The output must match the entries below exactly.

===============

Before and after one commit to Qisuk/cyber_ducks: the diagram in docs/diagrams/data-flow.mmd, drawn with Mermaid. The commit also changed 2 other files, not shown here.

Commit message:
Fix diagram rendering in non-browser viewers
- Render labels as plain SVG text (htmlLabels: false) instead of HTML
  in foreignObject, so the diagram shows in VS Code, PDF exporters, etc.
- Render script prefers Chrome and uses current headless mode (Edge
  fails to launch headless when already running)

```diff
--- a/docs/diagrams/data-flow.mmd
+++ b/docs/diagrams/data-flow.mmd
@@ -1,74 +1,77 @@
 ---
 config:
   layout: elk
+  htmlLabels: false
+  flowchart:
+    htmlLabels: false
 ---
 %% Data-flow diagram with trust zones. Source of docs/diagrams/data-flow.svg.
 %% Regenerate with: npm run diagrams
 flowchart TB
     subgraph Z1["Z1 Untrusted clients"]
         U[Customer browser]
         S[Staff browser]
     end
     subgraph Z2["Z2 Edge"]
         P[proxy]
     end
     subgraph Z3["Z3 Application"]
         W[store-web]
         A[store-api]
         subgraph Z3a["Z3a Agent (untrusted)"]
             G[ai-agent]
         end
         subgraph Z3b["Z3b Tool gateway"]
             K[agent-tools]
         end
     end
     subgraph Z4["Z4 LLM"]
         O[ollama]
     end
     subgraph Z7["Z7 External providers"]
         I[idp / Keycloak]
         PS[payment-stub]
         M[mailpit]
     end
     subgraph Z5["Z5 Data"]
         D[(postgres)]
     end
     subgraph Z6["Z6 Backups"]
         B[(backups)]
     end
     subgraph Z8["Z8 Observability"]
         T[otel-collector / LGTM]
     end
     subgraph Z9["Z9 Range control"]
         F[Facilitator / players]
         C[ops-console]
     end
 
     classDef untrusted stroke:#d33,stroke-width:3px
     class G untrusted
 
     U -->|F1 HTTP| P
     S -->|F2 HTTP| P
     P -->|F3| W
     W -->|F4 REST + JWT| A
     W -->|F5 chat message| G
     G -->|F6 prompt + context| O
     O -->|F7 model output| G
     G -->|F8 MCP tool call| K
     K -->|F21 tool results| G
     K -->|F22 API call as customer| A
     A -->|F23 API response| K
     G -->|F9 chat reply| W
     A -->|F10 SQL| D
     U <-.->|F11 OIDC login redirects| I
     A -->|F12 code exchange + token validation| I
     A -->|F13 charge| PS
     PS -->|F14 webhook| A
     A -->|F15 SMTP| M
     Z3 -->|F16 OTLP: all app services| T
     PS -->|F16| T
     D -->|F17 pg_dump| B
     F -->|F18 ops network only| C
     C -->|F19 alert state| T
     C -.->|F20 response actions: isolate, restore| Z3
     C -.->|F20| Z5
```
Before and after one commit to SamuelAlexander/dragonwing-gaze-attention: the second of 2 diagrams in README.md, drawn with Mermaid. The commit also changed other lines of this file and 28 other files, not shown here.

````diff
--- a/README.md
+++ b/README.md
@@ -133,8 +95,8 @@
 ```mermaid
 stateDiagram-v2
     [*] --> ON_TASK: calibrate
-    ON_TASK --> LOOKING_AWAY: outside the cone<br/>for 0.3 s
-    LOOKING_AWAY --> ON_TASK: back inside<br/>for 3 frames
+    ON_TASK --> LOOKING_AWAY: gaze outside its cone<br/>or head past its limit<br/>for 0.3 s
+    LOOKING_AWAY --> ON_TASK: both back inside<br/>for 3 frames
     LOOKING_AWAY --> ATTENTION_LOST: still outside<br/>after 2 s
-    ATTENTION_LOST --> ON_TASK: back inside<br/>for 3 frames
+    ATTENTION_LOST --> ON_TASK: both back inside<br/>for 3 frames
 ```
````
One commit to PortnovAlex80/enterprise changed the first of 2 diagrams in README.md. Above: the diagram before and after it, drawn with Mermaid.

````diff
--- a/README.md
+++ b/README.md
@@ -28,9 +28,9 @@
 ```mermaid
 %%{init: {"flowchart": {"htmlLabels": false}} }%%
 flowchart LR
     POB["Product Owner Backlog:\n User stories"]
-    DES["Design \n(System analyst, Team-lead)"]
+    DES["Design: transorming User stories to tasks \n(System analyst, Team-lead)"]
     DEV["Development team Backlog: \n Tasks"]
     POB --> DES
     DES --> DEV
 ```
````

===============

## Written reply
Before and after one commit to Qisuk/cyber_ducks: the diagram in docs/diagrams/data-flow.mmd, drawn with Mermaid. The commit also changed 2 other files, not shown here.

Commit message:
Fix diagram rendering in non-browser viewers
- Render labels as plain SVG text (htmlLabels: false) instead of HTML
  in foreignObject, so the diagram shows in VS Code, PDF exporters, etc.
- Render script prefers Chrome and uses current headless mode (Edge
  fails to launch headless when already running)

```diff
--- a/docs/diagrams/data-flow.mmd
+++ b/docs/diagrams/data-flow.mmd
@@ -1,74 +1,77 @@
 ---
 config:
   layout: elk
+  htmlLabels: false
+  flowchart:
+    htmlLabels: false
 ---
 %% Data-flow diagram with trust zones. Source of docs/diagrams/data-flow.svg.
 %% Regenerate with: npm run diagrams
 flowchart TB
     subgraph Z1["Z1 Untrusted clients"]
         U[Customer browser]
         S[Staff browser]
     end
     subgraph Z2["Z2 Edge"]
         P[proxy]
     end
     subgraph Z3["Z3 Application"]
         W[store-web]
         A[store-api]
         subgraph Z3a["Z3a Agent (untrusted)"]
             G[ai-agent]
         end
         subgraph Z3b["Z3b Tool gateway"]
             K[agent-tools]
         end
     end
     subgraph Z4["Z4 LLM"]
         O[ollama]
     end
     subgraph Z7["Z7 External providers"]
         I[idp / Keycloak]
         PS[payment-stub]
         M[mailpit]
     end
     subgraph Z5["Z5 Data"]
         D[(postgres)]
     end
     subgraph Z6["Z6 Backups"]
         B[(backups)]
     end
     subgraph Z8["Z8 Observability"]
         T[otel-collector / LGTM]
     end
     subgraph Z9["Z9 Range control"]
         F[Facilitator / players]
         C[ops-console]
     end
 
     classDef untrusted stroke:#d33,stroke-width:3px
     class G untrusted
 
     U -->|F1 HTTP| P
     S -->|F2 HTTP| P
     P -->|F3| W
     W -->|F4 REST + JWT| A
     W -->|F5 chat message| G
     G -->|F6 prompt + context| O
     O -->|F7 model output| G
     G -->|F8 MCP tool call| K
     K -->|F21 tool results| G
     K -->|F22 API call as customer| A
     A -->|F23 API response| K
     G -->|F9 chat reply| W
     A -->|F10 SQL| D
     U <-.->|F11 OIDC login redirects| I
     A -->|F12 code exchange + token validation| I
     A -->|F13 charge| PS
     PS -->|F14 webhook| A
     A -->|F15 SMTP| M
     Z3 -->|F16 OTLP: all app services| T
     PS -->|F16| T
     D -->|F17 pg_dump| B
     F -->|F18 ops network only| C
     C -->|F19 alert state| T
     C -.->|F20 response actions: isolate, restore| Z3
     C -.->|F20| Z5
```
Before and after one commit to SamuelAlexander/dragonwing-gaze-attention: the second of 2 diagrams in README.md, drawn with Mermaid. The commit also changed other lines of this file and 28 other files, not shown here.

````diff
--- a/README.md
+++ b/README.md
@@ -133,8 +95,8 @@
 ```mermaid
 stateDiagram-v2
     [*] --> ON_TASK: calibrate
-    ON_TASK --> LOOKING_AWAY: outside the cone<br/>for 0.3 s
-    LOOKING_AWAY --> ON_TASK: back inside<br/>for 3 frames
+    ON_TASK --> LOOKING_AWAY: gaze outside its cone<br/>or head past its limit<br/>for 0.3 s
+    LOOKING_AWAY --> ON_TASK: both back inside<br/>for 3 frames
     LOOKING_AWAY --> ATTENTION_LOST: still outside<br/>after 2 s
-    ATTENTION_LOST --> ON_TASK: back inside<br/>for 3 frames
+    ATTENTION_LOST --> ON_TASK: both back inside<br/>for 3 frames
 ```
````
One commit to PortnovAlex80/enterprise changed the first of 2 diagrams in README.md. Above: the diagram before and after it, drawn with Mermaid.

````diff
--- a/README.md
+++ b/README.md
@@ -28,9 +28,9 @@
 ```mermaid
 %%{init: {"flowchart": {"htmlLabels": false}} }%%
 flowchart LR
     POB["Product Owner Backlog:\n User stories"]
-    DES["Design \n(System analyst, Team-lead)"]
+    DES["Design: transorming User stories to tasks \n(System analyst, Team-lead)"]
     DEV["Development team Backlog: \n Tasks"]
     POB --> DES
     DES --> DEV
 ```
````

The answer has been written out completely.